no damage problems due to electrostatic discharge. IGBTs
can be handled safely if the following basic precautions are
1. Prior to assembly into a circuit, all leads should be kept
shorted together either by the use of metal shorting
springs or by the insertion into conductive material such
as “ECCOSORBD™ LD26” or equivalent.
2. When devices are removed by hand from their carriers,
the hand being used should be grounded by any suitable
means - for example, with a metallic wristband.
3. Tips of soldering irons should be grounded.
4. Devices should never be inserted into or removed from
circuits with power on.
5. Gate Voltage Rating - Never exceed the gate-voltage
rating of VGEM. Exceeding the rated VGE can result in
permanent damage to the oxide layer in the gate region.
6. Gate Termination - The gates of these devices are
essentially capacitors.
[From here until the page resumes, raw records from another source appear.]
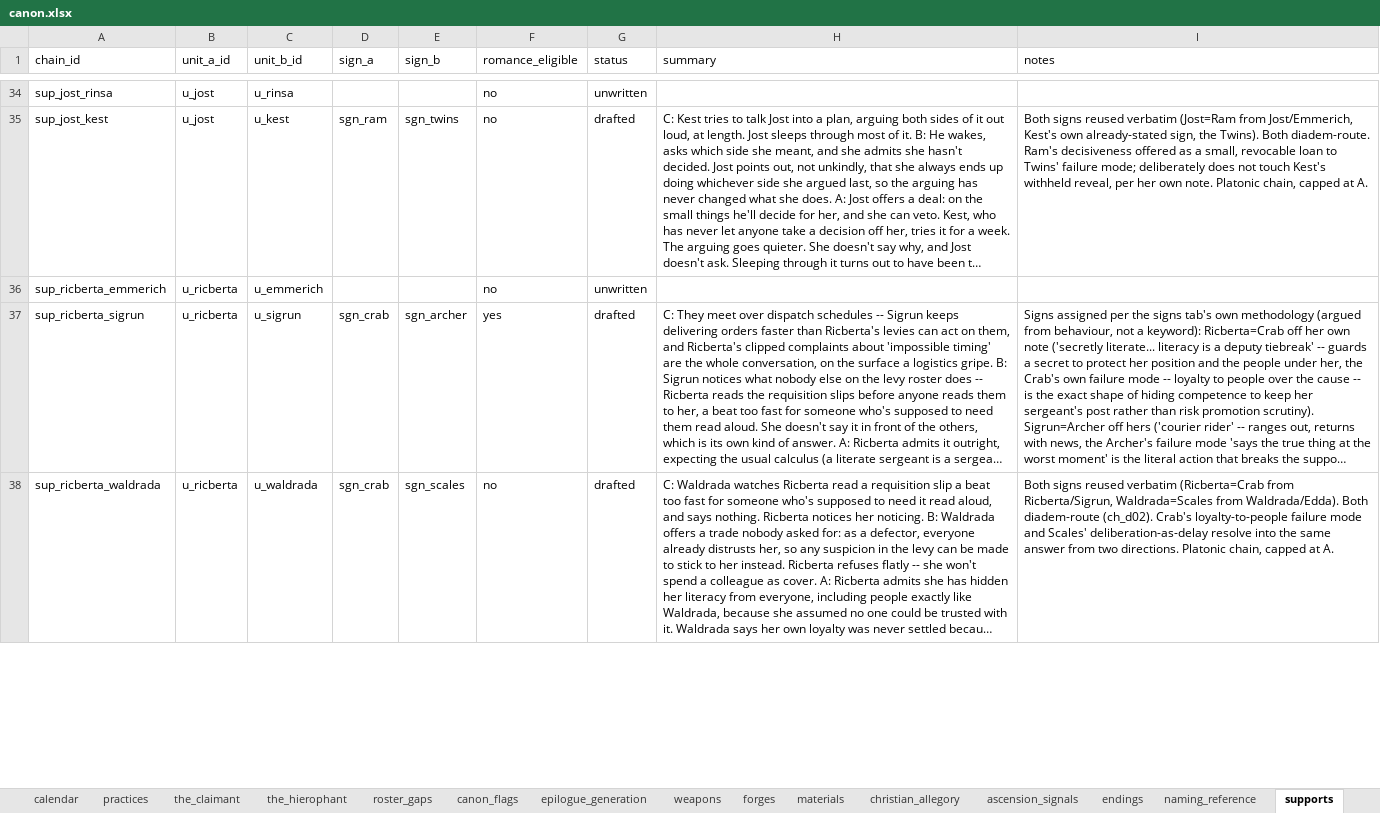
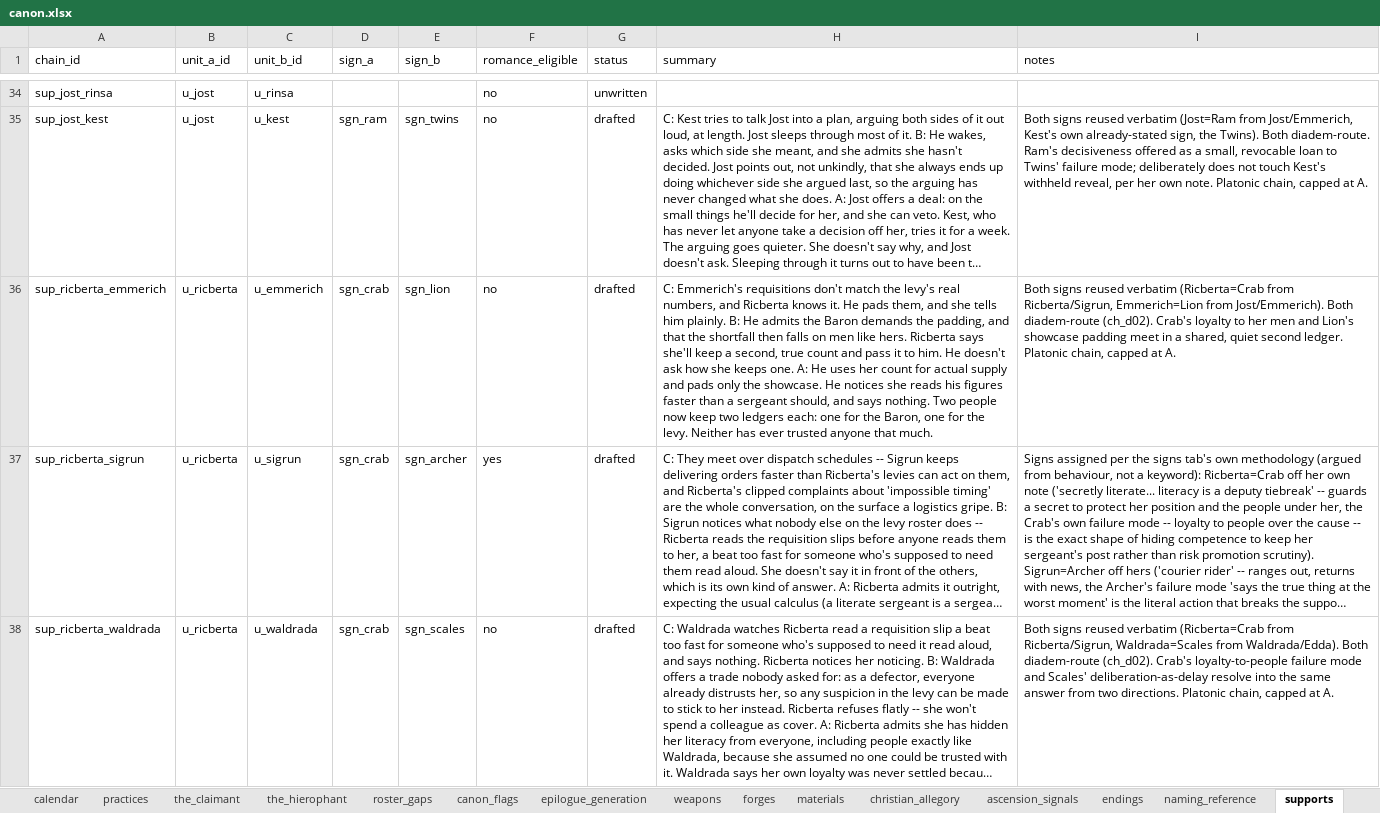
Before and after one commit to nzkogan/srpg1, an Excel workbook: canon.xlsx, sheet supports, drawn as a sheet; only a part is shown, gaps mark what is left out; long unchanged cells end in …; values as stored, in another font and other column widths than the file's, no borders; the diff covers the shown part only; the diff names each change by its address in the sheet, - before the commit and + after, or states it on an @@ line.

```diff
--- a/canon.xlsx (sheet supports)
+++ b/canon.xlsx (sheet supports)
-D36 (sign_a): (empty)
+D36 (sign_a): sgn_crab
-E36 (sign_b): (empty)
+E36 (sign_b): sgn_lion
-G36 (status): unwritten
+G36 (status): drafted
-H36 (summary): (empty)
+H36 (summary): C: Emmerich's requisitions don't match the levy's real numbers, and Ricberta knows it. He pads them, and she tells him plainly. B: He admits the Baron demands the padding, and that the shortfall then falls on men like hers. Ricberta says she'll keep a second, true count and pass it to him. He doesn't ask how she keeps one. A: He uses her count for actual supply and pads only the showcase. He notices she reads his figures faster than a sergeant should, and says nothing. Two people now keep two ledgers each: one for the Baron, one for the levy. Neither has ever trusted anyone that much.
-I36 (notes): (empty)
+I36 (notes): Both signs reused verbatim (Ricberta=Crab from Ricberta/Sigrun, Emmerich=Lion from Jost/Emmerich). Both diadem-route (ch_d02). Crab's loyalty to her men and Lion's showcase padding meet in a shared, quiet second ledger. Platonic chain, capped at A.
```
Also changed, not shown: 45 edited cells elsewhere in this sheet, 2 other files.
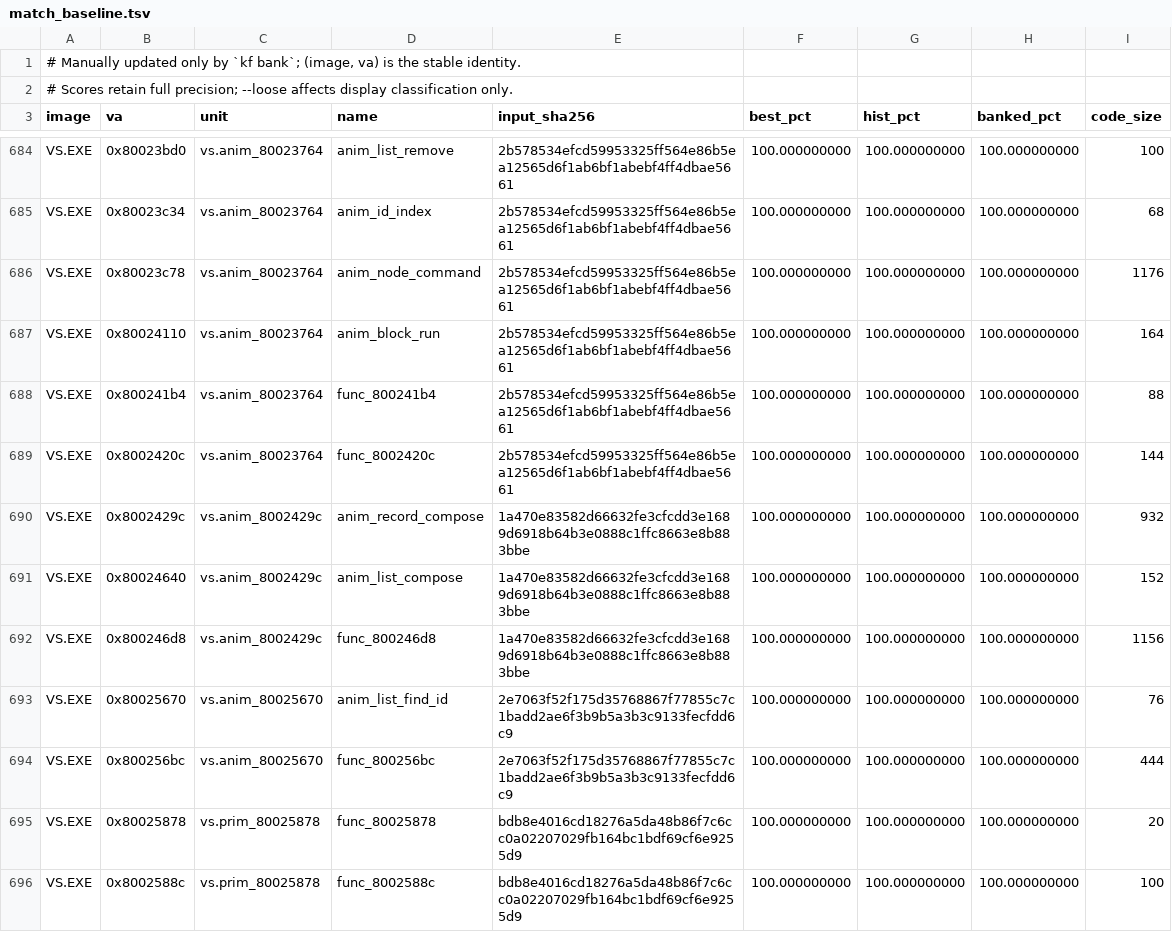
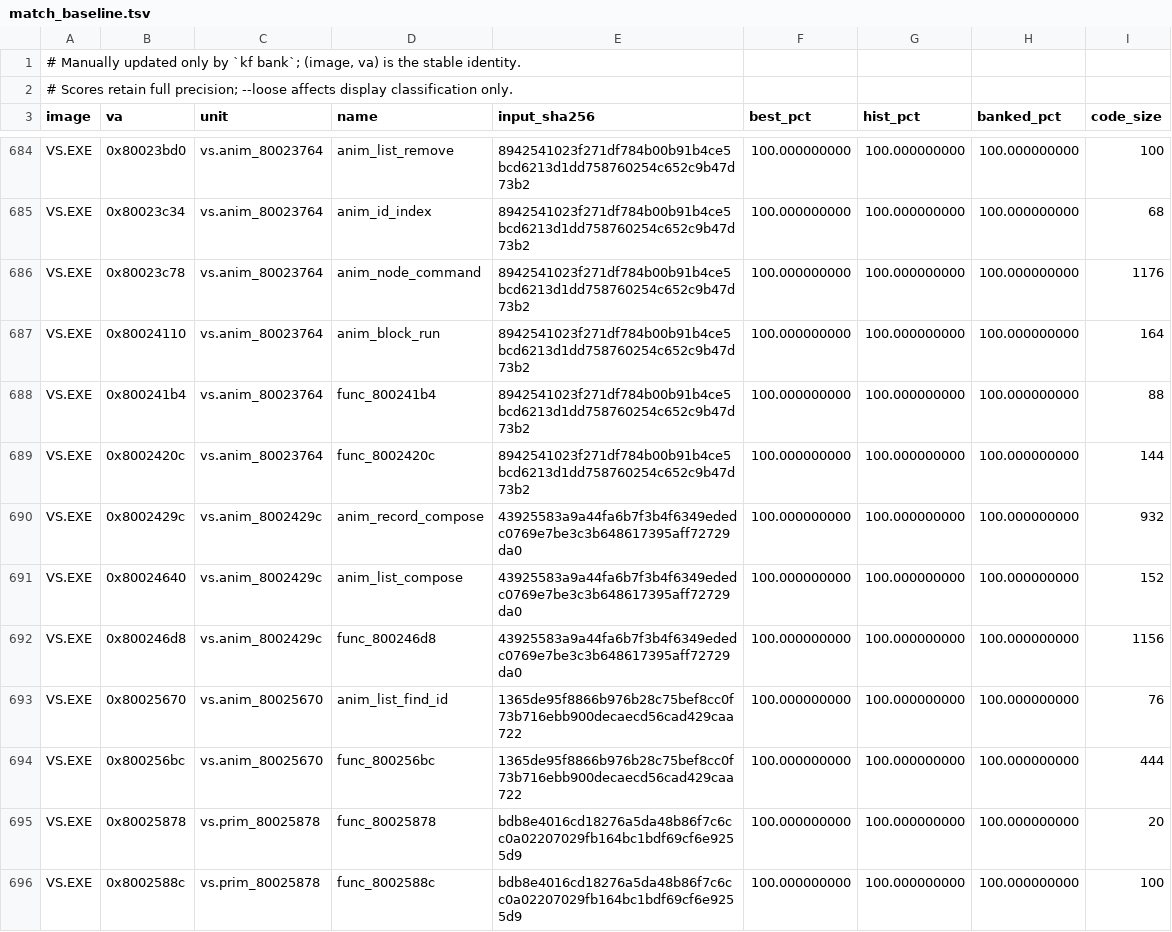
Before and after one commit to Voicedrew11/shadow-tower-decomp, a TSV file: config/match_baseline.tsv, drawn as a sheet; only a part is shown, gaps mark what is left out; the diff covers the shown part only; the diff names each change by its address in the sheet, - before the commit and + after, or states it on an @@ line.

```diff
--- a/config/match_baseline.tsv
+++ b/config/match_baseline.tsv
-E684:E689 (input_sha256): 2b578534efcd59953325ff564e86b5ea12565d6f1ab6bf1abebf4ff4dbae5661
+E684:E689 (input_sha256): 8942541023f271df784b00b91b4ce5bcd6213d1dd758760254c652c9b47d73b2
-E690:E692 (input_sha256): 1a470e83582d66632fe3cfcdd3e1689d6918b64b3e0888c1ffc8663e8b883bbe
+E690:E692 (input_sha256): 43925583a9a44fa6b7f3b4f6349ededc0769e7be3c3b648617395aff72729da0
-E693:E694 (input_sha256): 2e7063f52f175d35768867f77855c7c1badd2ae6f3b9b5a3b3c9133fecfdd6c9
+E693:E694 (input_sha256): 1365de95f8866b976b28c75bef8cc0f73b716ebb900decaecd56cad429caa722
```
Also changed, not shown: 148 edited cells elsewhere in this file, 1 other file.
Circuits that leave the gate open-
circuited or floating should be avoided. These conditions
can result in turn-on of the device due to voltage buildup
on the input capacitor due to leakage currents or pickup.
7. Gate Protection - These devices do not have an internal
monolithic Zener diode from gate to emitter. If gate
protection is required an external Zener is recommended.
FIGURE 20. SWITCHING TEST WAVEFORMS
Operating Frequency Information
Operating frequency information for a typical device
(Figure 3) is presented as a guide for estimating device
performance for a specific application. Other typical
frequency vs collector current (ICE) plots are possible using
the information shown for a typical unit in Figures 5, 6, 7, 8, 9
and 11. The operating frequency plot (Figure 3) of a typical
device shows fMAX1 or fMAX2; whichever is smaller at each
point. The information is based on measurements of a
typical device and is bounded by the maximum rated
fMAX1 is defined by fMAX1 = 0.05/(td(OFF)I+ td(ON)I).
Deadtime (the denominator) has been arbitrarily held to 10%
of the on-state time for a 50% duty factor. Other definitions
are possible. td(OFF)I and td(ON)I are defined in Figure 20.
Device turn-off delay can establish an additional frequency
limiting condition for an application other than TJM. td(OFF)I
is important when controlling output ripple under a lightly
fMAX2 is defined by fMAX2 = (PD - PC)/(EOFF + EON). The
allowable dissipation (PD) is defined by PD = (TJM - TC)/RθJC.
The sum of device switching and conduction losses must
not exceed PD. A 50% duty factor was used (Figure 3) and
the conduction losses (PC) are approximated by
PC = (VCE x ICE)/2.
EON and EOFF are defined in the switching waveforms
shown in Figure 20. EON is the integral of the instantaneous
power loss (ICE x VCE) during turn-on and EOFF is the
integral of the instantaneous power loss (ICE x VCE) during
turn-off. All tail losses are included in the calculation for
EOFF; i.e., the collector current equals zero (ICE = 0).
©2001 Fairchild Semiconductor Corporation
HGTP7N60B3D, HGT1S7N60B3DS Rev. B